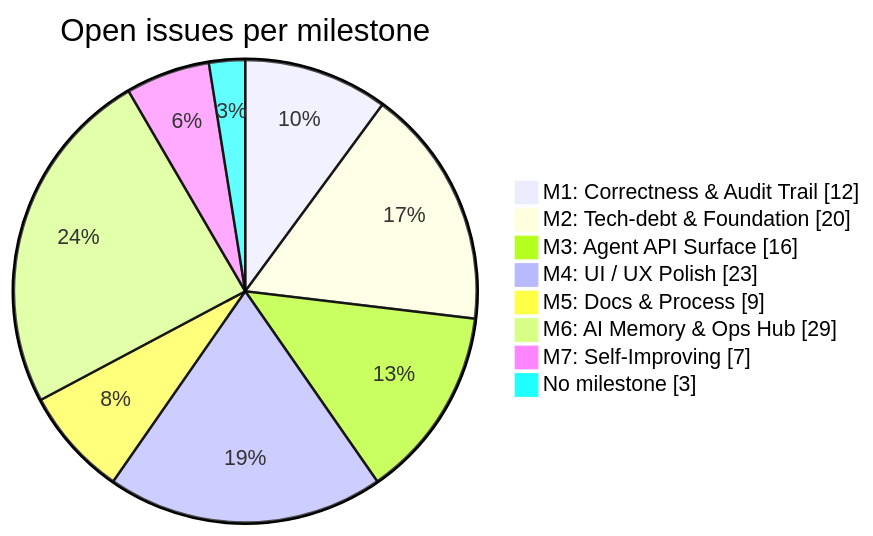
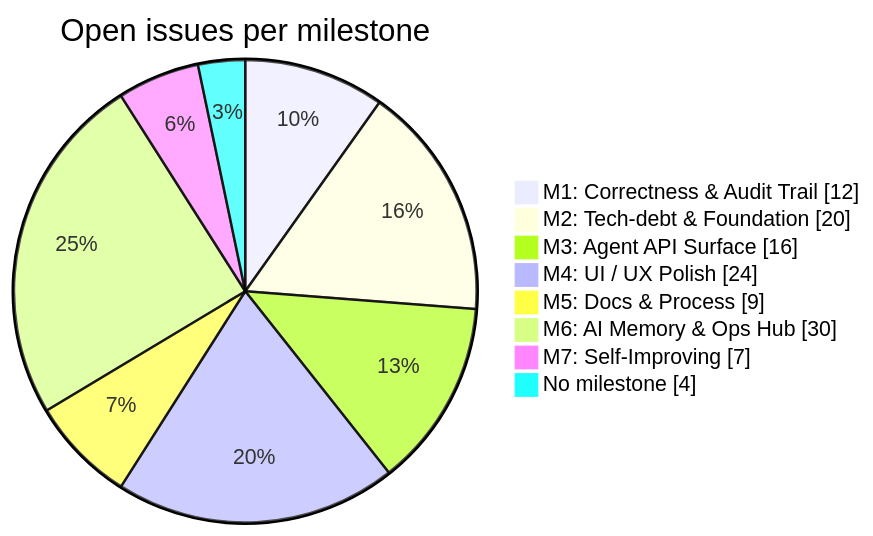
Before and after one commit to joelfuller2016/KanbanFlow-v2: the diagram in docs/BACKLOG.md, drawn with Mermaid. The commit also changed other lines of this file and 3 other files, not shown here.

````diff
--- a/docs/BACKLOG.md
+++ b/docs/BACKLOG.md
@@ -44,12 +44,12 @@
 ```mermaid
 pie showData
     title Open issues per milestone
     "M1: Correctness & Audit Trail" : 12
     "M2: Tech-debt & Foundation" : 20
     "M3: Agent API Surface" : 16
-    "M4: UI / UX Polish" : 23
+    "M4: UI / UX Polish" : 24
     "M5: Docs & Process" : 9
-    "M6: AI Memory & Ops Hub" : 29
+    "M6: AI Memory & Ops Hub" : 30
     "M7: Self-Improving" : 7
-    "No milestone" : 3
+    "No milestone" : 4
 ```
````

● ● ●

-- Description of the task --
Search the data above for the word "BACKLOG" and show every line that has it.

-- Answer to the exercise --
Before and after one commit to joelfuller2016/KanbanFlow-v2: the diagram in docs/BACKLOG.md, drawn with Mermaid. The commit also changed other lines of this file and 3 other files, not shown here.
--- a/docs/BACKLOG.md
+++ b/docs/BACKLOG.md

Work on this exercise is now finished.